=== EXERCISE OBJECTIVE ===
Go through the listing below and show each line that has the word "style".

(GIVEN RECORDS)

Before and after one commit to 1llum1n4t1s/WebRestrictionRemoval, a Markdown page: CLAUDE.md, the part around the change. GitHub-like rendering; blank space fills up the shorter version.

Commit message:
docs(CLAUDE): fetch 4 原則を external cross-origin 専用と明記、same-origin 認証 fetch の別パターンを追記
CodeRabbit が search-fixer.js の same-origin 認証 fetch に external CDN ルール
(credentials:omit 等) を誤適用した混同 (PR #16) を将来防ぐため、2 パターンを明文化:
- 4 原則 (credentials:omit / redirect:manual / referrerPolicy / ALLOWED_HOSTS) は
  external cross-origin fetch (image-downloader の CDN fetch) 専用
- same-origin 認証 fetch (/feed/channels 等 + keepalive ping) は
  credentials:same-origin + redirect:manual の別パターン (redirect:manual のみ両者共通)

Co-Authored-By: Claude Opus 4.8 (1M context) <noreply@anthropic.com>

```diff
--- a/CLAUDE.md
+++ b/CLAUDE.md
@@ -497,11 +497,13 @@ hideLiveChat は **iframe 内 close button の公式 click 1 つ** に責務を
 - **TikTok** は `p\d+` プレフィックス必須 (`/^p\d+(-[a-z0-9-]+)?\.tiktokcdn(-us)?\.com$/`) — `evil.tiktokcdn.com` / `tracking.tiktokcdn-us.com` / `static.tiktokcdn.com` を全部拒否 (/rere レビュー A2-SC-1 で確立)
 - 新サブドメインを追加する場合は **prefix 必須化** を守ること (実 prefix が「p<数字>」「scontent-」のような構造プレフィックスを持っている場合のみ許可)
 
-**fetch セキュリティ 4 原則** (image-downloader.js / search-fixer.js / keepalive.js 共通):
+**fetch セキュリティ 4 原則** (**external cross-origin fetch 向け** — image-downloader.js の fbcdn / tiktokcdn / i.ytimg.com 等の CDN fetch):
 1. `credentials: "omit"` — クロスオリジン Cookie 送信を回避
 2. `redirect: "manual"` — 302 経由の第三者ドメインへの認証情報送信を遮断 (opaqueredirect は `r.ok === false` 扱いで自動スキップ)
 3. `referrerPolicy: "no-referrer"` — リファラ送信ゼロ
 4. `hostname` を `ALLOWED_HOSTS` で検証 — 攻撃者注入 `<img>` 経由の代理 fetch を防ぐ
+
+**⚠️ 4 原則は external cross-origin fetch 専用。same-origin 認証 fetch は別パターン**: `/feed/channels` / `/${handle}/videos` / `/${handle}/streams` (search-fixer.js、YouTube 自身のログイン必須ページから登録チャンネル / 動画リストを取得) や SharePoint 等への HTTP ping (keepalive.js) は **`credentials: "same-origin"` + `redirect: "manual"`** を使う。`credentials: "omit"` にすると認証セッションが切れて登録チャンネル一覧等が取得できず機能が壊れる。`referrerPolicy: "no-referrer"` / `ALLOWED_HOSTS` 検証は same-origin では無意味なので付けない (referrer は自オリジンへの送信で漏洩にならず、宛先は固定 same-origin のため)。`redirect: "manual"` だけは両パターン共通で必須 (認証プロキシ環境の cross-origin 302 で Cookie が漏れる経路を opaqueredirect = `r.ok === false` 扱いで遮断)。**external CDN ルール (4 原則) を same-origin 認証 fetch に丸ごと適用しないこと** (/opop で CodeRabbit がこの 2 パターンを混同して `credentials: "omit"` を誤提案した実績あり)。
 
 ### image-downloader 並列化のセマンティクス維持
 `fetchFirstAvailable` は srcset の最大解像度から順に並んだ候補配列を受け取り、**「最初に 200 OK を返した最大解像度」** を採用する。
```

(End GIVEN RECORDS)
(GIVEN RECORDS)

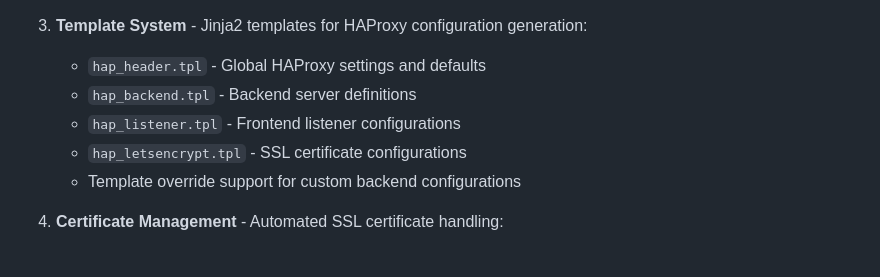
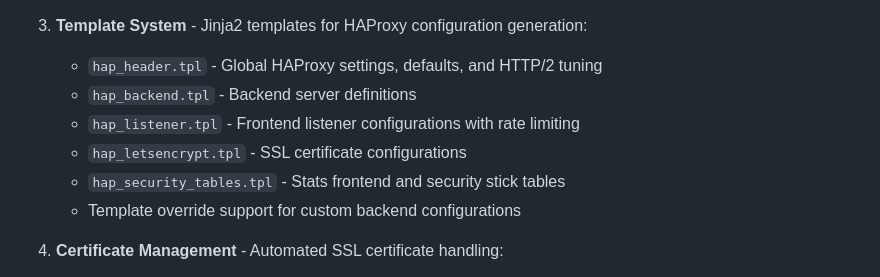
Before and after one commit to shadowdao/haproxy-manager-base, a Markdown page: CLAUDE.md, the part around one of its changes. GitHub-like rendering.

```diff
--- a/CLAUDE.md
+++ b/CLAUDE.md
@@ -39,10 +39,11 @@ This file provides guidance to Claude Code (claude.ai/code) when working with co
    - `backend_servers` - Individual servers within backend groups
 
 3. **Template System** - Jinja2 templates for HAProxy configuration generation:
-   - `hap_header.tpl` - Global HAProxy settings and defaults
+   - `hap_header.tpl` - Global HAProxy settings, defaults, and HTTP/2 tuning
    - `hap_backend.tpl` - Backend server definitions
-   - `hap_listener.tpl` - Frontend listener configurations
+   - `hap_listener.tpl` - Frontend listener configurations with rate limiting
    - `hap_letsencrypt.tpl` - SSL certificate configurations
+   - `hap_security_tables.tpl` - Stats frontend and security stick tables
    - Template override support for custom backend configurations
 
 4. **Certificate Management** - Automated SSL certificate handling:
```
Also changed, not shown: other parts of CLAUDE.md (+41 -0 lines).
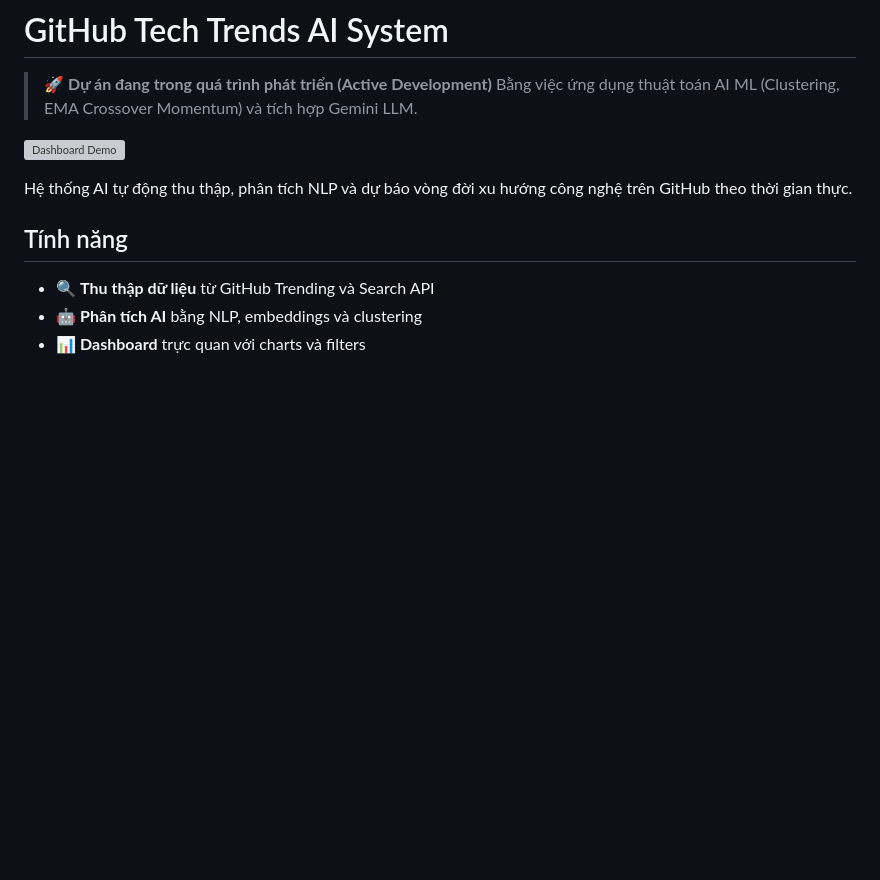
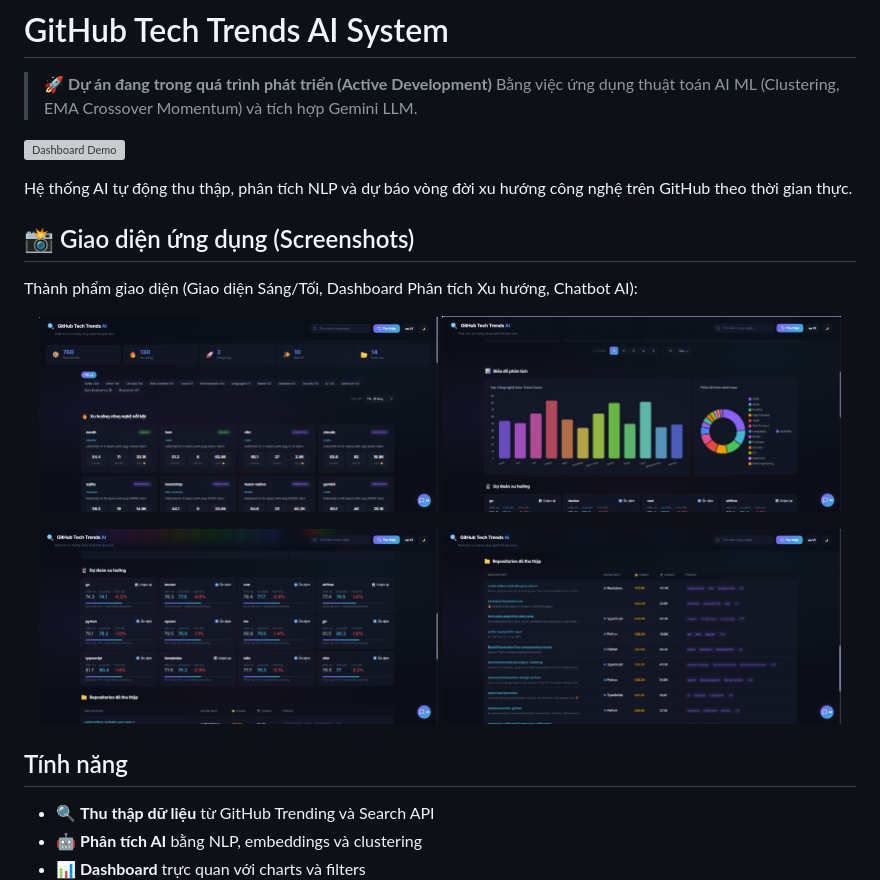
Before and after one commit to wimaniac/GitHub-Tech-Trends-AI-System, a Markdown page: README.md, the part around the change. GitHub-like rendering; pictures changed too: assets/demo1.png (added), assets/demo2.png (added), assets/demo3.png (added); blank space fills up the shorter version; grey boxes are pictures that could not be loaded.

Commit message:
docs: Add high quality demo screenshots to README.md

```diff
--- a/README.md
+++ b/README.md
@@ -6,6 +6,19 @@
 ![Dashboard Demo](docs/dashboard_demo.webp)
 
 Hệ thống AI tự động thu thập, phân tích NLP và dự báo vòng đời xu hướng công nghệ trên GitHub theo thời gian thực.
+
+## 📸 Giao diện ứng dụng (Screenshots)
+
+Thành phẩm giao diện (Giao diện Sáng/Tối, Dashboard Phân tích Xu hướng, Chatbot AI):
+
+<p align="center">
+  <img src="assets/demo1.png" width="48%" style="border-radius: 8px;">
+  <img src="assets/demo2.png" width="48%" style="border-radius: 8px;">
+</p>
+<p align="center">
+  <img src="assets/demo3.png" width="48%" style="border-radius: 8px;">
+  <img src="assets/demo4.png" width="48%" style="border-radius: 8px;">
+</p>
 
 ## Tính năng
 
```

(End GIVEN RECORDS)

=== RESPONSE BOX ===
+  <img src="assets/demo1.png" width="48%" style="border-radius: 8px;">
+  <img src="assets/demo2.png" width="48%" style="border-radius: 8px;">
+  <img src="assets/demo3.png" width="48%" style="border-radius: 8px;">
+  <img src="assets/demo4.png" width="48%" style="border-radius: 8px;">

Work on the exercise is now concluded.